4. Selecting individual fields from a calculated column
This type of query can very rapidly become very complex. It uses standard mathematical operators to adjust the contents of a column. The operators used in the calculations are as follows:
Addition + column1 + 5 Adds 5 to each result
Subtraction - column1 - 5 Subtracts 5 from each result
Multiplication * column1 * 10 Multiplies each result by 10
Division / column1 / 5 Divides each result by 5
So, starting with a simple example, if a distance you are working with in MapInfo happens to have been recorded in miles but you want to see the output of the search in kilometres, then you would use a query as follows:
SELECT distance * 1.6093
A more complex example using a variety of the operators above could look like
SELECT ((column1*1.6093)-25), (column2/23)
5. Selecting Only Distinct Values In A Database
Finally I think that it is worth mentioning that if you are looking to get a list of all of the different entries in a database. For instance you might have a list containing the counties in which certain buildings are based. If there was then a requirement to obtain a list of just the counties in which these buildings where then a DISTINCT query would work well. The example below would bring up a list of all of the different (DISTINCT) entries that can be found in the tables selected.

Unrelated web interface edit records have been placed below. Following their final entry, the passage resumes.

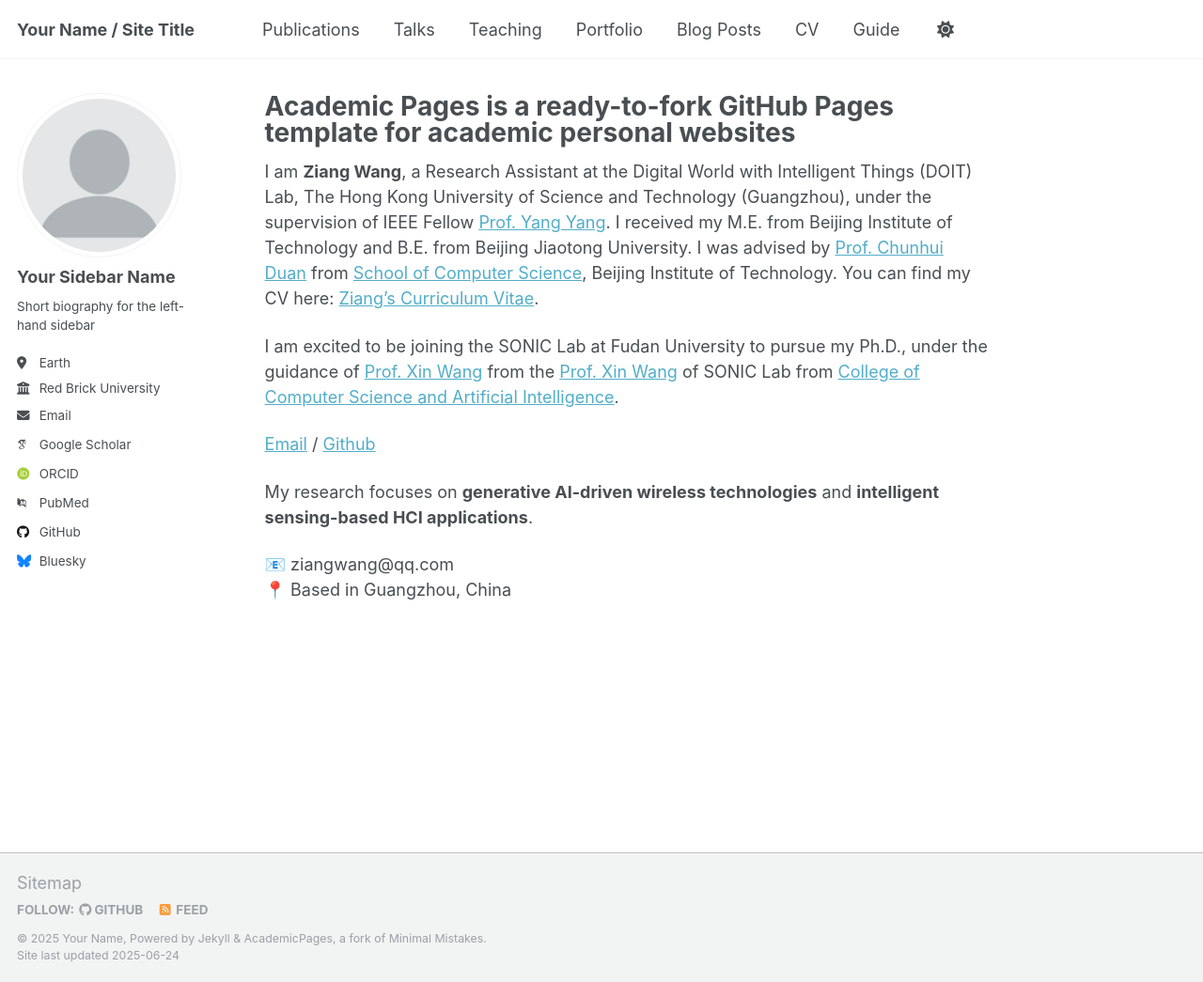
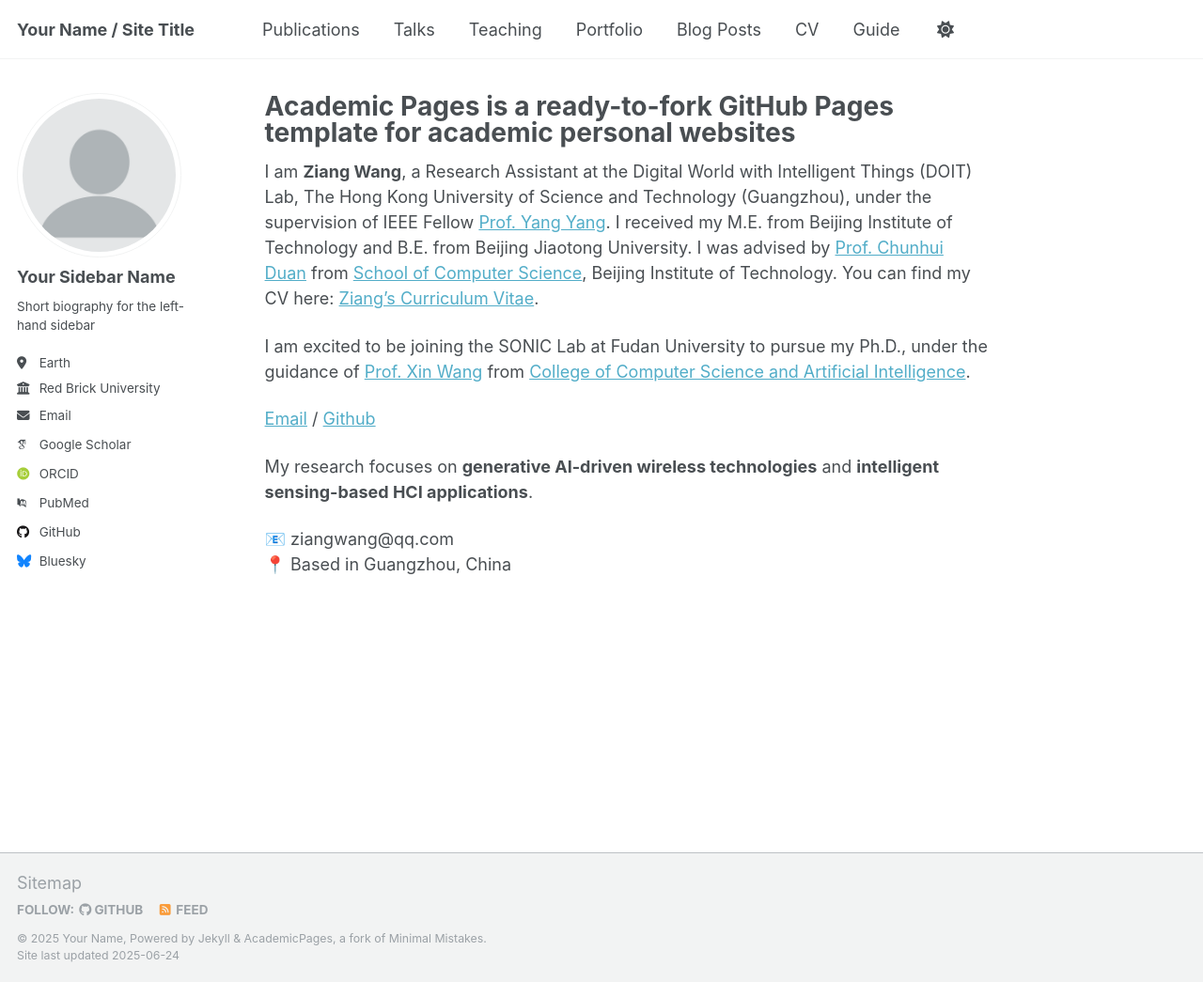
Before and after one commit to oscarWlde/oscarWlde.github.io, a Jekyll site: the page built from _pages/about.md, in a window 1280 px wide and 1045 px high. Shown: the whole window at 94% size. Built offline with Jekyll 4.4.1, drawn with Linux system fonts in a browser that asks for light colours; some web fonts are replaced.

Commit message:
Update about.md

```diff
--- a/_pages/about.md
+++ b/_pages/about.md
@@ -10,7 +10,7 @@ redirect_from:
 I am **Ziang Wang**, a Research Assistant at the Digital World with Intelligent Things (DOIT) Lab, The Hong Kong University of Science and Technology (Guangzhou), under the supervision of IEEE Fellow [Prof. Yang Yang](https://facultyprofiles.hkust-gz.edu.cn/faculty-personal-page/YANG-Yang/yyiot). I received my M.E. from Beijing Institute of Technology and B.E. from Beijing Jiaotong University. I was advised by [Prof. Chunhui Duan](https://duanch.github.io/) from [School of Computer Science](https://cs.bit.edu.cn/), Beijing Institute of Technology.
 You can find my CV here: [Ziang's Curriculum Vitae](../assets/Curriculum_Vitae.pdf).
 
-I am excited to be joining the SONIC Lab at Fudan University to pursue my Ph.D., under the guidance of [Prof. Xin Wang](https://faculty.fudan.edu.cn/wangxin/zh_CN/) from the [Prof. Xin Wang](https://faculty.fudan.edu.cn/wangxin/zh_CN/) of SONIC Lab from [College of Computer Science and Artificial Intelligence](https://cs.fudan.edu.cn/).
+I am excited to be joining the SONIC Lab at Fudan University to pursue my Ph.D., under the guidance of [Prof. Xin Wang](https://faculty.fudan.edu.cn/wangxin/zh_CN/) from [College of Computer Science and Artificial Intelligence](https://cs.fudan.edu.cn/).
 
 
 [Email](ziangwang@qq.com) / [Github](https://github.com//oscarWlde)
```
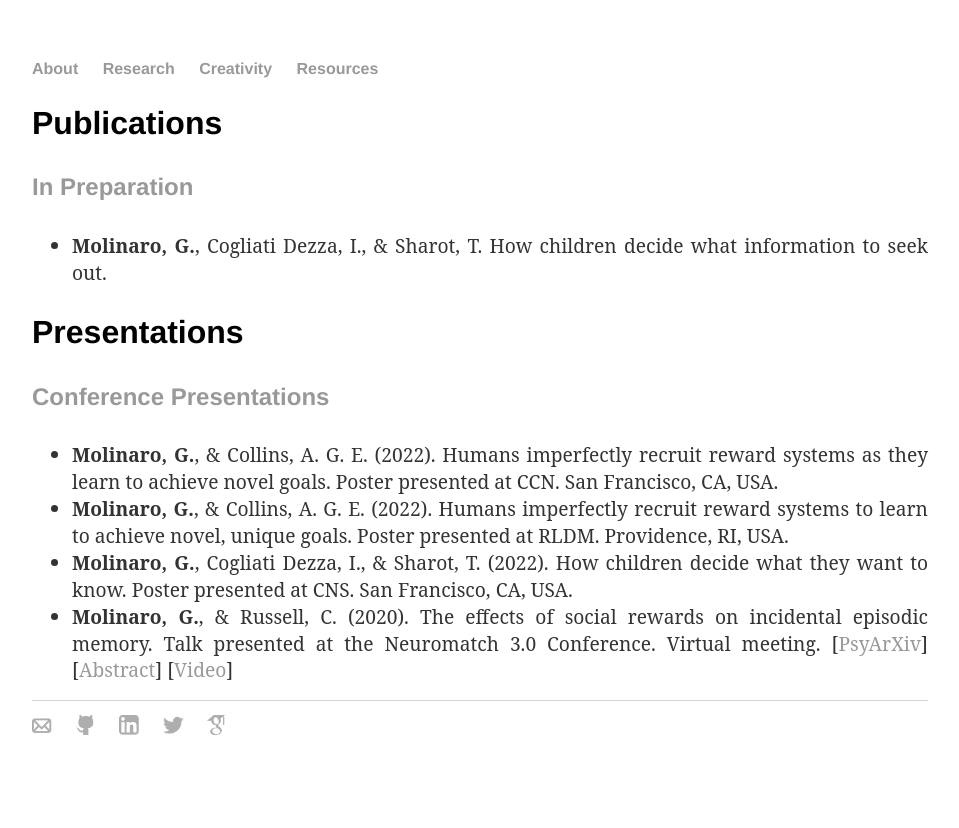
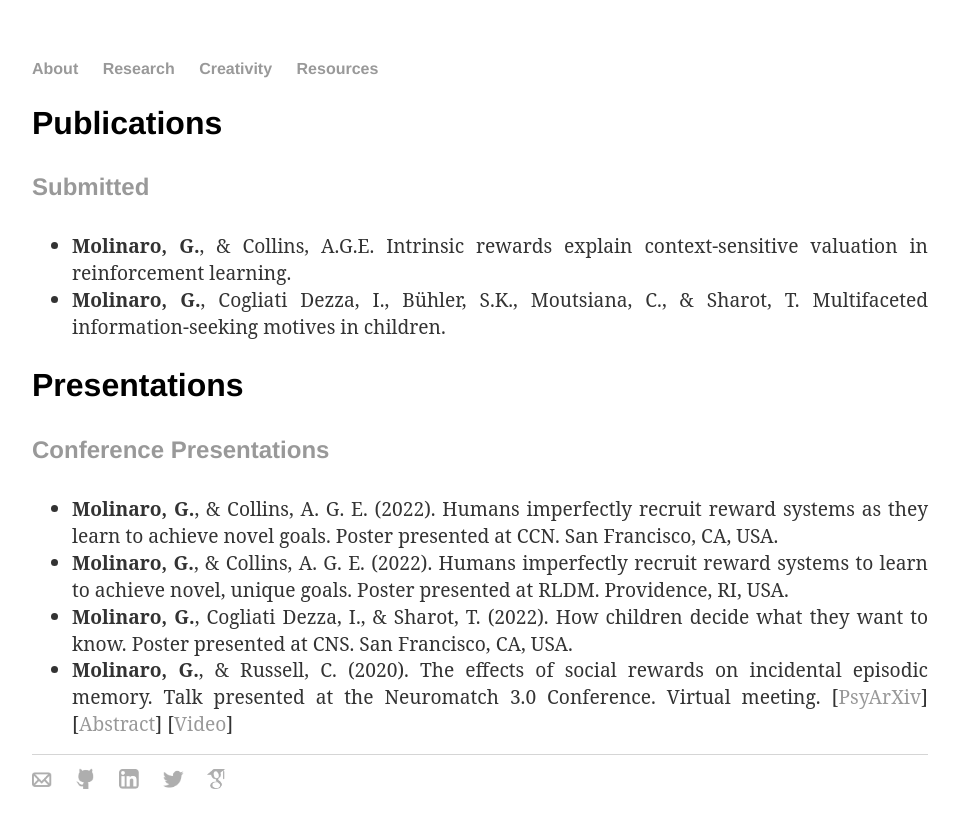
Before and after one commit to gaiamolinaro/gaiamolinaro.github.io, a Jekyll site: the page built from research/index.html, in a window 1280 px wide. Shown: the top 828 px of the page, without its empty margins (160-1119 px from the left). Built offline with Jekyll 4.4.1, drawn with Linux system fonts in a browser that asks for light colours; nearby versions of some CDN libraries.

Commit message:
Added submitted context rl

```diff
--- a/research/index.html
+++ b/research/index.html
@@ -4,9 +4,10 @@ title: Research | Gaia Molinaro
 ---
 <div class="blurb">
     <h2>Publications</h2>
-    <h4>In Preparation</h4>
+    <h4>Submitted</h4>
     <ul>
-        <li class="p-li"><b>Molinaro, G.</b>, Cogliati Dezza, I., & Sharot, T. How children decide what information to seek out.</li>
+        <li class="p-li"><b>Molinaro, G.</b>, & Collins, A.G.E. Intrinsic rewards explain context-sensitive valuation in reinforcement learning.</li>
+        <li class="p-li"><b>Molinaro, G.</b>, Cogliati Dezza, I., Bühler, S.K., Moutsiana, C., & Sharot, T. Multifaceted information-seeking motives in children.</li>
     </ul>
     <!-- h4>Preprints/h4
     ul
```
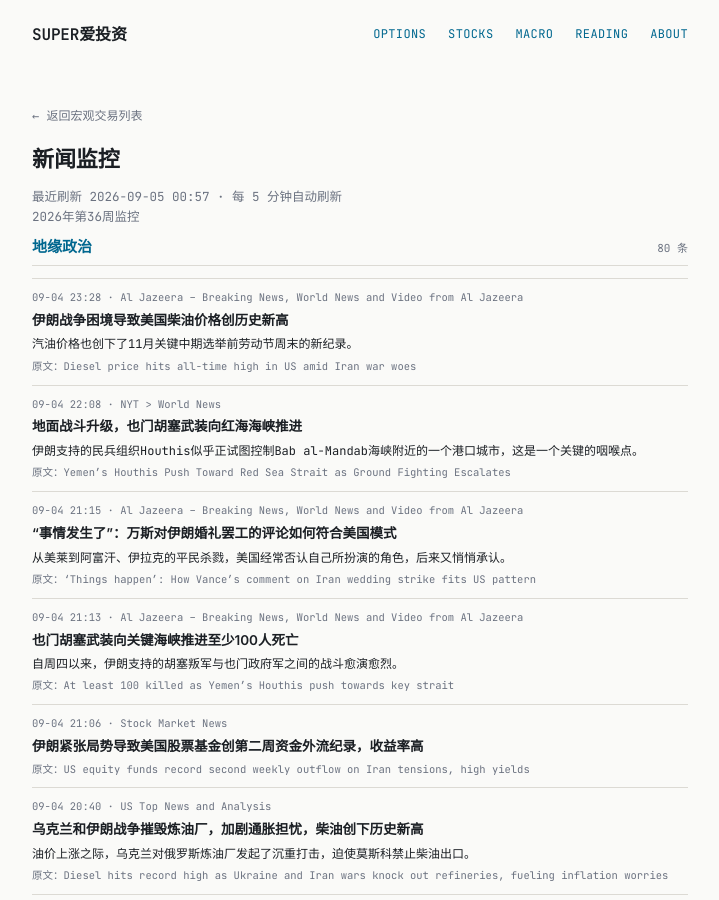
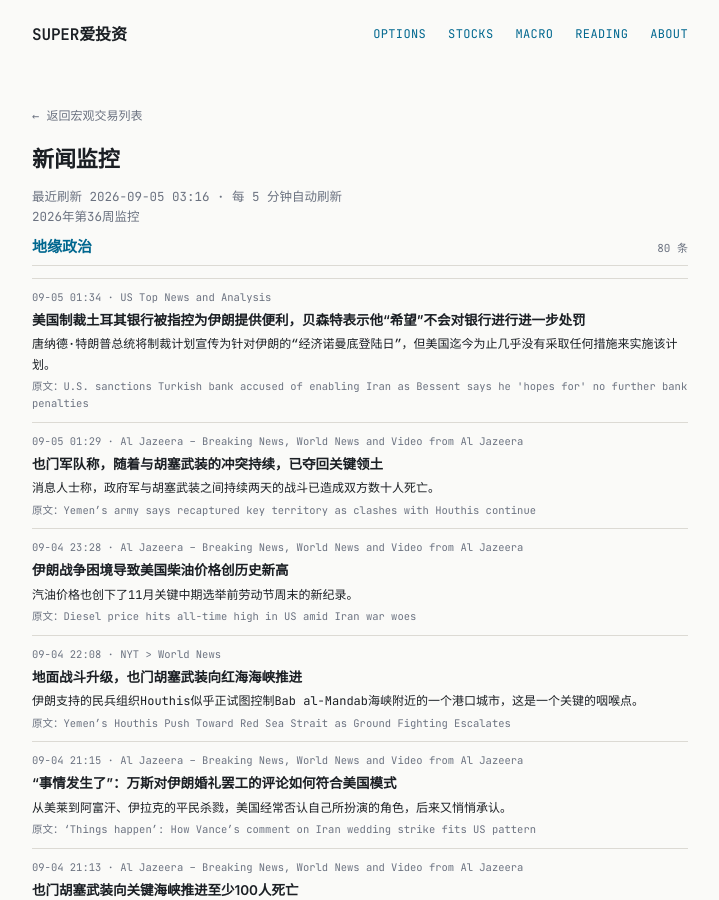
Before and after one commit to tang3super/tang3super.github.io, a Jekyll site: the page built from macro-trade/news-digest.md, in a window 1280 px wide and 900 px high. Shown: the whole window, without its empty margins (280-999 px from the left). Built offline with Jekyll 4.4.1, drawn with Linux system fonts in a browser that asks for light colours; some of the changed text lies outside the part shown.

Commit message:
sync news-digest article

```diff
--- a/macro-trade/news-digest.md
+++ b/macro-trade/news-digest.md
@@ -5,11 +5,25 @@ title: 新闻监控
 date: '2026-09-05'
 summary: 2026年第36周监控
 week_label: 2026年第36周监控
-last_updated: 2026-09-05 00:57
+last_updated: 2026-09-05 03:16
 refresh_note: 每 5 分钟自动刷新
 topics:
 - name: 地缘政治
   items:
+  - title: U.S. sanctions Turkish bank accused of enabling Iran as Bessent says he 'hopes for' no further bank penalties
+    summary: President Donald Trump hyped the sanctions plan as "economic D-Day" against Iran, but the U.S. has so far taken few steps to implement it.
+    link: https://www.cnbc.com/2026/09/04/iran-turkey-sanctions-economy-bessent.html
+    source: US Top News and Analysis
+    time: 09-05 01:34
+    title_zh: 美国制裁土耳其银行被指控为伊朗提供便利，贝森特表示他“希望”不会对银行进行进一步处罚
+    summary_zh: 唐纳德·特朗普总统将制裁计划宣传为针对伊朗的“经济诺曼底登陆日”，但美国迄今为止几乎没有采取任何措施来实施该计划。
+  - title: Yemen’s army says recaptured key territory as clashes with Houthis continue
+    summary: Two days of fighting between government forces and Houthi fighters has left dozens dead on both sides, sources say.
+    link: https://www.aljazeera.com/news/2026/9/4/yemens-army-says-recaptured-key-territory-as-clashes-with-houthis-continue?traffic_source=rss
+    source: Al Jazeera – Breaking News, World News and Video from Al Jazeera
+    time: 09-05 01:29
+    title_zh: 也门军队称，随着与胡塞武装的冲突持续，已夺回关键领土
+    summary_zh: 消息人士称，政府军与胡塞武装之间持续两天的战斗已造成双方数十人死亡。
   - title: Diesel price hits all-time high in US amid Iran war woes
     summary: Price of gasoline also sets new record for Labor Day weekend ahead of crucial midterm elections in November.
     link: https://www.aljazeera.com/economy/2026/9/4/diesel-price-hits-all-time-high-in-us-amid-iran-war-woes?traffic_source=rss
```
Also changed, not shown: other parts of macro-trade/news-digest.md (+0 -14 lines).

SELECT DISTINCT column1 .....
Hopefully you will find this a useful introduction to SQL queries when you are working with MapInfo. As you can hopefully see already learning to use SQL can give you a great deal of control over your data and a very wide ability to manipulate it in anyway that you would like to.
For those of you who would like to find more information on using SQL in MapInfo the following article is a useful resource - http://www.sgsi.com/miusergroup/sgsi_sqlselect.htm
In the next blog in this series I will be looking at the FROM section of a SQL query.